=== Section Start ===

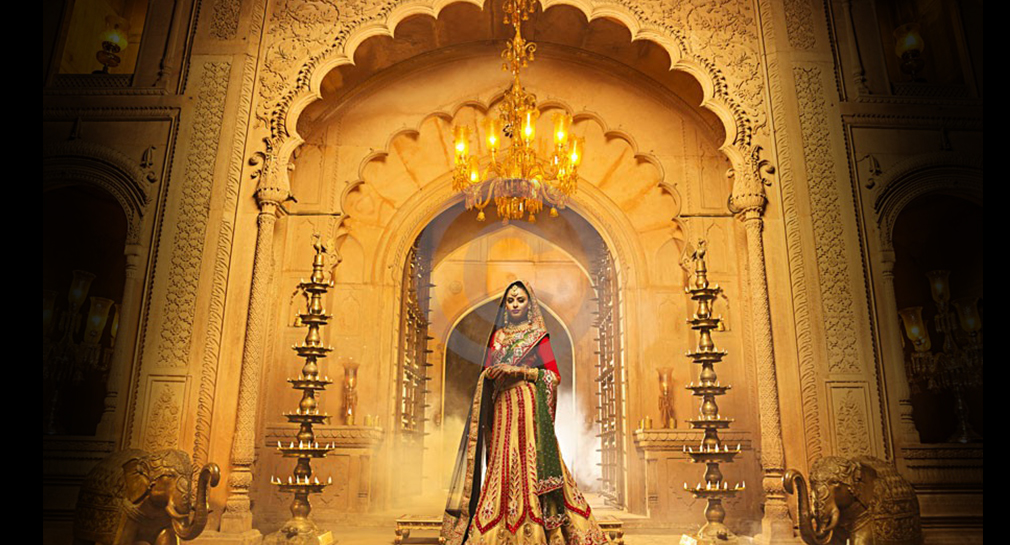
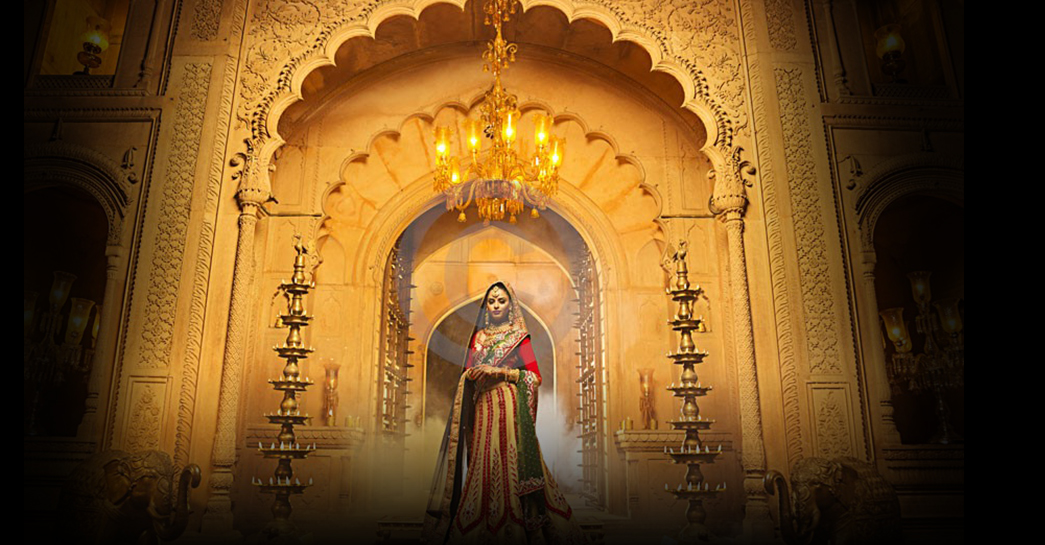
changes

diff --git a/Assignment_8_Front_End/Html/Assignment_4/css/style.css b/Assignment_8_Front_End/Html/Assignment_4/css/style.css
@@ -114,7 +114,7 @@ time, mark, audio, video {
 }
 
 .bannerImage {
-	background-image:url("../images/grandWeddingWallpaper.png");
+	background-image:url("../images/banner_image.jpg");
 	height:545px;
 	position: relative;
 }
@@ -134,7 +134,9 @@ h1{
 	font-size:22px;
 }
 
-
+#eventOptions {
+	font-family: Arial,Helvetica,sans-serif;
+}
 #eventOptions a{
 	text-decoration: none;
 	color: white;
@@ -149,6 +151,7 @@ h1{
 	color:white;
 	padding-top: 19px;
 	padding-bottom: 19px;
+	font-size: 22px;
 }
 
 #eventOptions ul {
@@ -179,6 +182,7 @@ h1{
 
 #eventGallery {
 	margin-bottom: 70px;
+	font-family: Arial,Helvetica,sans-serif;
 }
 h2 {
 	font-size:40px;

=== Section End ===

**Your assignment**
What you give back should be exactly the lines from the top of the data above down to and including the line with "margin-bottom: 70px;", minus any pictures.

**Task response**
changes

diff --git a/Assignment_8_Front_End/Html/Assignment_4/css/style.css b/Assignment_8_Front_End/Html/Assignment_4/css/style.css
@@ -114,7 +114,7 @@ time, mark, audio, video {
 }
 
 .bannerImage {
-	background-image:url("../images/grandWeddingWallpaper.png");
+	background-image:url("../images/banner_image.jpg");
 	height:545px;
 	position: relative;
 }
@@ -134,7 +134,9 @@ h1{
 	font-size:22px;
 }
 
-
+#eventOptions {
+	font-family: Arial,Helvetica,sans-serif;
+}
 #eventOptions a{
 	text-decoration: none;
 	color: white;
@@ -149,6 +151,7 @@ h1{
 	color:white;
 	padding-top: 19px;
 	padding-bottom: 19px;
+	font-size: 22px;
 }
 
 #eventOptions ul {
@@ -179,6 +182,7 @@ h1{
 
 #eventGallery {
 	margin-bottom: 70px;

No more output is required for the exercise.